▸ **Task data**:
- - - -
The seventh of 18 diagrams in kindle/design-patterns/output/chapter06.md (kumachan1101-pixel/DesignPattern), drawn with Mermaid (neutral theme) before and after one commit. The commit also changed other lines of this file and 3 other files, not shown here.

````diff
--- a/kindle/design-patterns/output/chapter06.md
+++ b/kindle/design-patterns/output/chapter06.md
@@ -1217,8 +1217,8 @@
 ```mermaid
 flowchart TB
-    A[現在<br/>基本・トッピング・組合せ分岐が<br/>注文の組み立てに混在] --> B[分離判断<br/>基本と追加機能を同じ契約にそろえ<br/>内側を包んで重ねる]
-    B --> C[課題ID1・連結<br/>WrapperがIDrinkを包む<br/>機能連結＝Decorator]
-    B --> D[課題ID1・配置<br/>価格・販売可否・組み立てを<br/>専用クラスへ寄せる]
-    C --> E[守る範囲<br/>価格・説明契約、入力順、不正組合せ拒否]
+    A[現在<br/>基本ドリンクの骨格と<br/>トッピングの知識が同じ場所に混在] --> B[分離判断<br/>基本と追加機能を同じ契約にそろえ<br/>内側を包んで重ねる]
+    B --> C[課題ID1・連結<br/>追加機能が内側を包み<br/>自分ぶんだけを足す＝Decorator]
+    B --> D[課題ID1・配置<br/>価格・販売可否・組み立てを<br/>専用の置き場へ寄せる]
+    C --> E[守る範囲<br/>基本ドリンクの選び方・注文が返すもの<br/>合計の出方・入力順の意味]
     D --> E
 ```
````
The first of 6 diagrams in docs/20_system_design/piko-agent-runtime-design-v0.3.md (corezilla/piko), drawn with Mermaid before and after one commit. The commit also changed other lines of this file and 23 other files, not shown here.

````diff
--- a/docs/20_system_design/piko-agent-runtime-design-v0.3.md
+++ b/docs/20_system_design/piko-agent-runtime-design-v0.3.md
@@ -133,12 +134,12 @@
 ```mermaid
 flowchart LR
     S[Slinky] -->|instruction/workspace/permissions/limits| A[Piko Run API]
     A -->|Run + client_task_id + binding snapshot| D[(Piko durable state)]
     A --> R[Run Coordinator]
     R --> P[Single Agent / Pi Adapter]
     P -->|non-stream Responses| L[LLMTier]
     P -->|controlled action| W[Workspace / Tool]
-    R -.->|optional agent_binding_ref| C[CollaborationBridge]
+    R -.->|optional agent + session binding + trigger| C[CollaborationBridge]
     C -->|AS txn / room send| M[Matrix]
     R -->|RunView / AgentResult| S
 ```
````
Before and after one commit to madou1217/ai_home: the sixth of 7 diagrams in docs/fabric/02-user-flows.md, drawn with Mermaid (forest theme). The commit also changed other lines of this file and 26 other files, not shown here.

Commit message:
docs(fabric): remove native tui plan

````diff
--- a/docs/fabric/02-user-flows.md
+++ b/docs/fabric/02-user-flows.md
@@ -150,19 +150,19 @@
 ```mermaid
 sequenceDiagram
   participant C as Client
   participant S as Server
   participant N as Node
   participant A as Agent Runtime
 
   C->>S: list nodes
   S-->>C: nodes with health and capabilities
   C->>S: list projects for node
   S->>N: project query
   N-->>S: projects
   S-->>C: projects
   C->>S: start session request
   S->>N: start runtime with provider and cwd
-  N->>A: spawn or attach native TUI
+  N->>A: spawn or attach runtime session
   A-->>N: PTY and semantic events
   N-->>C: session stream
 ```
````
- - - -
▸ **Activity**: Every record listed above needs to be written out again exactly.

▸ **Answer area**:
The seventh of 18 diagrams in kindle/design-patterns/output/chapter06.md (kumachan1101-pixel/DesignPattern), drawn with Mermaid (neutral theme) before and after one commit. The commit also changed other lines of this file and 3 other files, not shown here.

````diff
--- a/kindle/design-patterns/output/chapter06.md
+++ b/kindle/design-patterns/output/chapter06.md
@@ -1217,8 +1217,8 @@
 ```mermaid
 flowchart TB
-    A[現在<br/>基本・トッピング・組合せ分岐が<br/>注文の組み立てに混在] --> B[分離判断<br/>基本と追加機能を同じ契約にそろえ<br/>内側を包んで重ねる]
-    B --> C[課題ID1・連結<br/>WrapperがIDrinkを包む<br/>機能連結＝Decorator]
-    B --> D[課題ID1・配置<br/>価格・販売可否・組み立てを<br/>専用クラスへ寄せる]
-    C --> E[守る範囲<br/>価格・説明契約、入力順、不正組合せ拒否]
+    A[現在<br/>基本ドリンクの骨格と<br/>トッピングの知識が同じ場所に混在] --> B[分離判断<br/>基本と追加機能を同じ契約にそろえ<br/>内側を包んで重ねる]
+    B --> C[課題ID1・連結<br/>追加機能が内側を包み<br/>自分ぶんだけを足す＝Decorator]
+    B --> D[課題ID1・配置<br/>価格・販売可否・組み立てを<br/>専用の置き場へ寄せる]
+    C --> E[守る範囲<br/>基本ドリンクの選び方・注文が返すもの<br/>合計の出方・入力順の意味]
     D --> E
 ```
````
The first of 6 diagrams in docs/20_system_design/piko-agent-runtime-design-v0.3.md (corezilla/piko), drawn with Mermaid before and after one commit. The commit also changed other lines of this file and 23 other files, not shown here.

````diff
--- a/docs/20_system_design/piko-agent-runtime-design-v0.3.md
+++ b/docs/20_system_design/piko-agent-runtime-design-v0.3.md
@@ -133,12 +134,12 @@
 ```mermaid
 flowchart LR
     S[Slinky] -->|instruction/workspace/permissions/limits| A[Piko Run API]
     A -->|Run + client_task_id + binding snapshot| D[(Piko durable state)]
     A --> R[Run Coordinator]
     R --> P[Single Agent / Pi Adapter]
     P -->|non-stream Responses| L[LLMTier]
     P -->|controlled action| W[Workspace / Tool]
-    R -.->|optional agent_binding_ref| C[CollaborationBridge]
+    R -.->|optional agent + session binding + trigger| C[CollaborationBridge]
     C -->|AS txn / room send| M[Matrix]
     R -->|RunView / AgentResult| S
 ```
````
Before and after one commit to madou1217/ai_home: the sixth of 7 diagrams in docs/fabric/02-user-flows.md, drawn with Mermaid (forest theme). The commit also changed other lines of this file and 26 other files, not shown here.

Commit message:
docs(fabric): remove native tui plan

````diff
--- a/docs/fabric/02-user-flows.md
+++ b/docs/fabric/02-user-flows.md
@@ -150,19 +150,19 @@
 ```mermaid
 sequenceDiagram
   participant C as Client
   participant S as Server
   participant N as Node
   participant A as Agent Runtime
 
   C->>S: list nodes
   S-->>C: nodes with health and capabilities
   C->>S: list projects for node
   S->>N: project query
   N-->>S: projects
   S-->>C: projects
   C->>S: start session request
   S->>N: start runtime with provider and cwd
-  N->>A: spawn or attach native TUI
+  N->>A: spawn or attach runtime session
   A-->>N: PTY and semantic events
   N-->>C: session stream
 ```
````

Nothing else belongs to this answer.